**Exercise prompt**
Search the data below for the word "equipment" and report how many lines contain it. Nothing but the number is needed.

**Data for analysis**
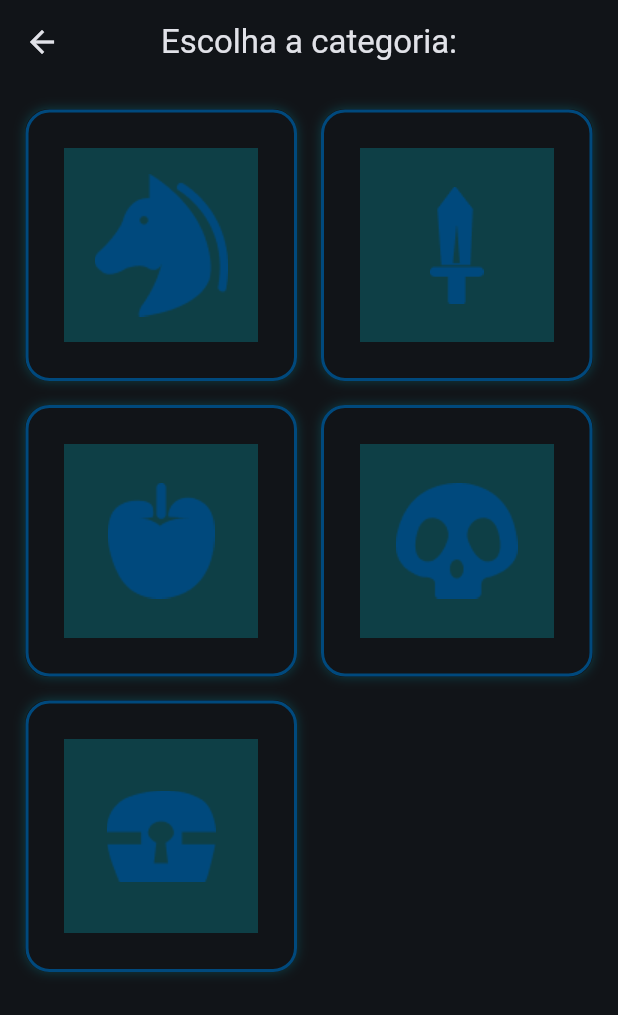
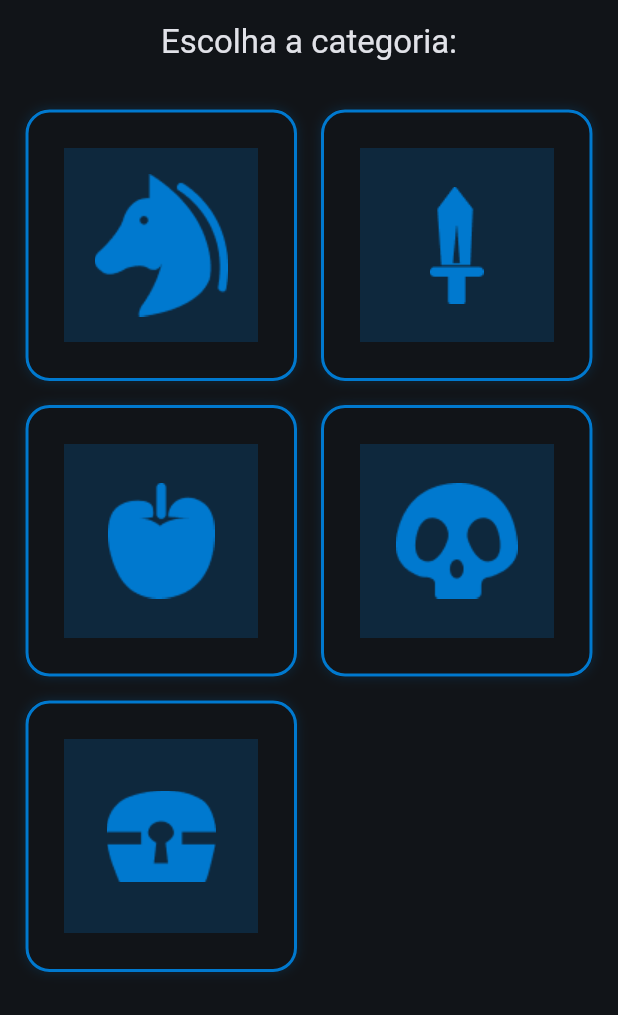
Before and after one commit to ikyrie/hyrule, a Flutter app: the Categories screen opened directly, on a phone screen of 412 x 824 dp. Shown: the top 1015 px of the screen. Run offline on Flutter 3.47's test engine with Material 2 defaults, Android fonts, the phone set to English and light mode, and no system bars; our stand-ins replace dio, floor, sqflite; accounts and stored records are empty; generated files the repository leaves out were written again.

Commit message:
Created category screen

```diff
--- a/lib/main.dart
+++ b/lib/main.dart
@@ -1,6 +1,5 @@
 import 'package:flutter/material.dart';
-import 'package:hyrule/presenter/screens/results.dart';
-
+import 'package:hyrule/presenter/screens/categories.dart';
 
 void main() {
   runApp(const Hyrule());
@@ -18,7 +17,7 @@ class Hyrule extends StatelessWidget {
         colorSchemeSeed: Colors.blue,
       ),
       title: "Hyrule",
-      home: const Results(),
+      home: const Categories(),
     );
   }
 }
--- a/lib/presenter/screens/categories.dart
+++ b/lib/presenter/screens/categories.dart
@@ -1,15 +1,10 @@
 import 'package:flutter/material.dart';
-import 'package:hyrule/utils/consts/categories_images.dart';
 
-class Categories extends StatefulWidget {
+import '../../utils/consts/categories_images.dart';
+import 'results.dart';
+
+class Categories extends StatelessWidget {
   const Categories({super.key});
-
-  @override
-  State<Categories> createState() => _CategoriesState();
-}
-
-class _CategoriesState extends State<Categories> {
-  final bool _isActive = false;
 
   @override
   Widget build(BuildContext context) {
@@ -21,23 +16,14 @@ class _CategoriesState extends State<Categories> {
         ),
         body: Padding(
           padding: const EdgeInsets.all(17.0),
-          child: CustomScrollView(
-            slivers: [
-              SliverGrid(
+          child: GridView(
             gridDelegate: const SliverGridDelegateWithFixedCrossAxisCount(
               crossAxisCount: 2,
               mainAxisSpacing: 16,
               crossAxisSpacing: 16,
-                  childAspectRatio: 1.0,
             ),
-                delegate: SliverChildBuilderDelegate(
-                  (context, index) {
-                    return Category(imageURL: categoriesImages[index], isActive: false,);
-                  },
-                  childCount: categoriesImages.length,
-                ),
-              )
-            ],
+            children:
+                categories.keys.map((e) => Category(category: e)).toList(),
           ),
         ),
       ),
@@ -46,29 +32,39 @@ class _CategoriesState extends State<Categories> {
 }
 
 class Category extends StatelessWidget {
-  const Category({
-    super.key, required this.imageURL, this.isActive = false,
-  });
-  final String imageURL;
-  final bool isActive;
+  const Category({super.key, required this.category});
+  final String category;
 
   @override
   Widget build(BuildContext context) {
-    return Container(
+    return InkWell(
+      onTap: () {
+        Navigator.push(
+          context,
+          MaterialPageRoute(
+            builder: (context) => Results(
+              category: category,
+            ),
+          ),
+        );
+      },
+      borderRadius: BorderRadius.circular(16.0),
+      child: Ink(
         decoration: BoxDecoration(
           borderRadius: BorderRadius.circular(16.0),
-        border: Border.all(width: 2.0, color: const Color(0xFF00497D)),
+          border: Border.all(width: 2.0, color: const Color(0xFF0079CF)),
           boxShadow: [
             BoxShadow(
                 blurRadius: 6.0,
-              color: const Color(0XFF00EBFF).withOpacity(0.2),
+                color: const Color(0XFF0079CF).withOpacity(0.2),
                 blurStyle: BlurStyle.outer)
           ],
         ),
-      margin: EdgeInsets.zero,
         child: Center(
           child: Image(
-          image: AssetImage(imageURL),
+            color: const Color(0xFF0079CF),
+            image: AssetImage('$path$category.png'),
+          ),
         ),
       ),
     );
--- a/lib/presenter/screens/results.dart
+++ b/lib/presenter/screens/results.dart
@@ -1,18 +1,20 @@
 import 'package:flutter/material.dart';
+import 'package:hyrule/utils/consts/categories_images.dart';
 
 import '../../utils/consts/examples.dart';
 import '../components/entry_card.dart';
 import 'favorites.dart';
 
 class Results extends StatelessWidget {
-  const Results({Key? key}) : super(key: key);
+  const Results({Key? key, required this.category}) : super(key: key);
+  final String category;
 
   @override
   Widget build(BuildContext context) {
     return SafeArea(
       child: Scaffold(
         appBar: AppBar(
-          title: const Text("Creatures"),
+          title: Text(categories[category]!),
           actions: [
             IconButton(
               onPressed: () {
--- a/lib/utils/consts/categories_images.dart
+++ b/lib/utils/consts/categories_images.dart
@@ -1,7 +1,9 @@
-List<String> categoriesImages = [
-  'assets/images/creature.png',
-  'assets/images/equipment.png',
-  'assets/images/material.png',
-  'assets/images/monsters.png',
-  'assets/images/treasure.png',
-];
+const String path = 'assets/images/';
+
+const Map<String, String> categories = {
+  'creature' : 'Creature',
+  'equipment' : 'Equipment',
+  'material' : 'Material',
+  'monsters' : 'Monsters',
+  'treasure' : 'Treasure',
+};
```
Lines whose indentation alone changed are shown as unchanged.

* * *

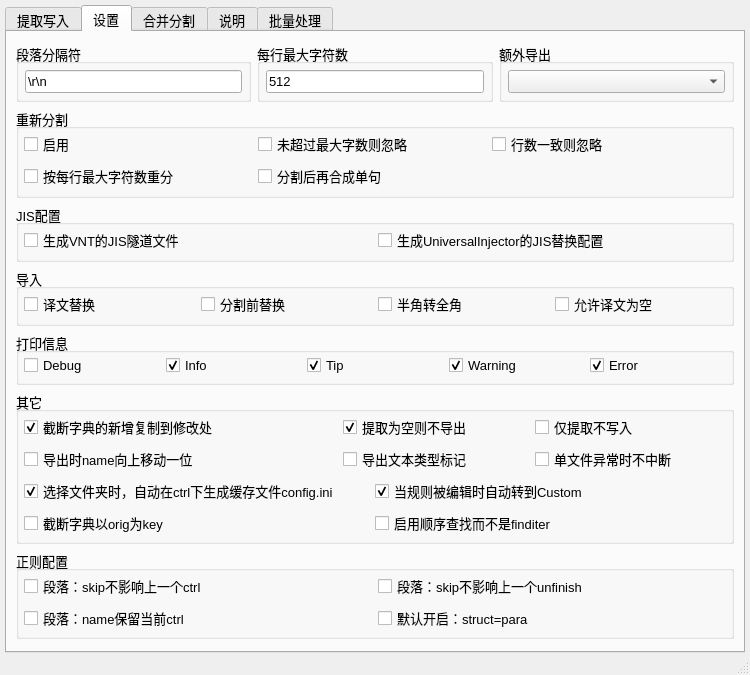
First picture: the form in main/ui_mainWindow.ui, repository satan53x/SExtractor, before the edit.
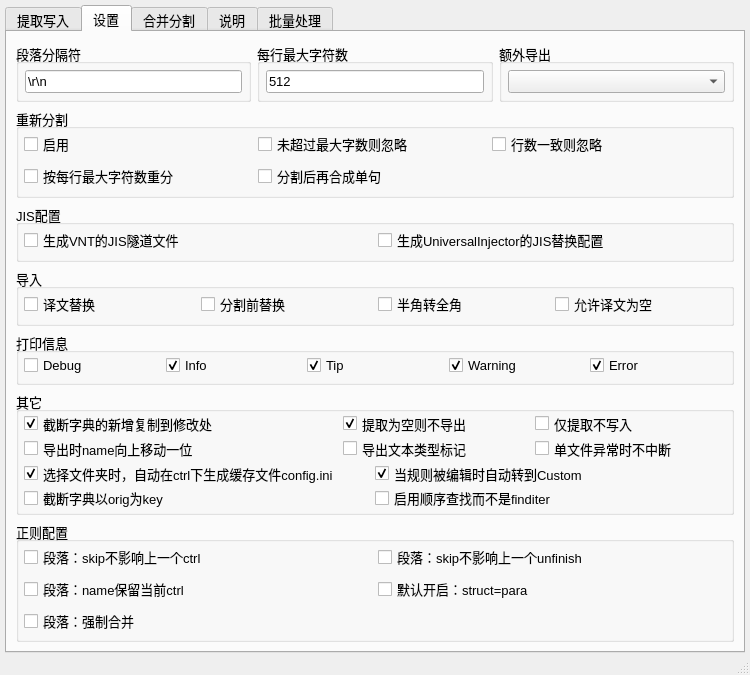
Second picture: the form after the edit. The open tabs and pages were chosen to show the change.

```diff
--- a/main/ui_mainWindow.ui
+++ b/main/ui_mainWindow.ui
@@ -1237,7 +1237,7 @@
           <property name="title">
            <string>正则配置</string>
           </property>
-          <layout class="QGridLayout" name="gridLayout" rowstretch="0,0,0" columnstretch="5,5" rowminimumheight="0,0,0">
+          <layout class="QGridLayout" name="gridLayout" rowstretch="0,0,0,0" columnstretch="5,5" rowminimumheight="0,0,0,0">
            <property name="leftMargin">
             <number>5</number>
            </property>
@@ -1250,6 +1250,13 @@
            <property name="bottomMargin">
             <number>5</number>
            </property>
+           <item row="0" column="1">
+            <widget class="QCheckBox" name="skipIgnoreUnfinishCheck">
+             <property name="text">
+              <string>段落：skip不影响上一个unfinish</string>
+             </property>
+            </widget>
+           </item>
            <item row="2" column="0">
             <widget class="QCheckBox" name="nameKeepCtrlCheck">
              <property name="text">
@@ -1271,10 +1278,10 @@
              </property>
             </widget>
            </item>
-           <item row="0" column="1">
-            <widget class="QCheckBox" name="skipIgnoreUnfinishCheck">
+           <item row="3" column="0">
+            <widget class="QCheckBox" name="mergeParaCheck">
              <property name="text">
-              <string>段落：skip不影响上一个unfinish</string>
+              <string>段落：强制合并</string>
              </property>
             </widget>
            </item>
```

**Solution to the exercise**
2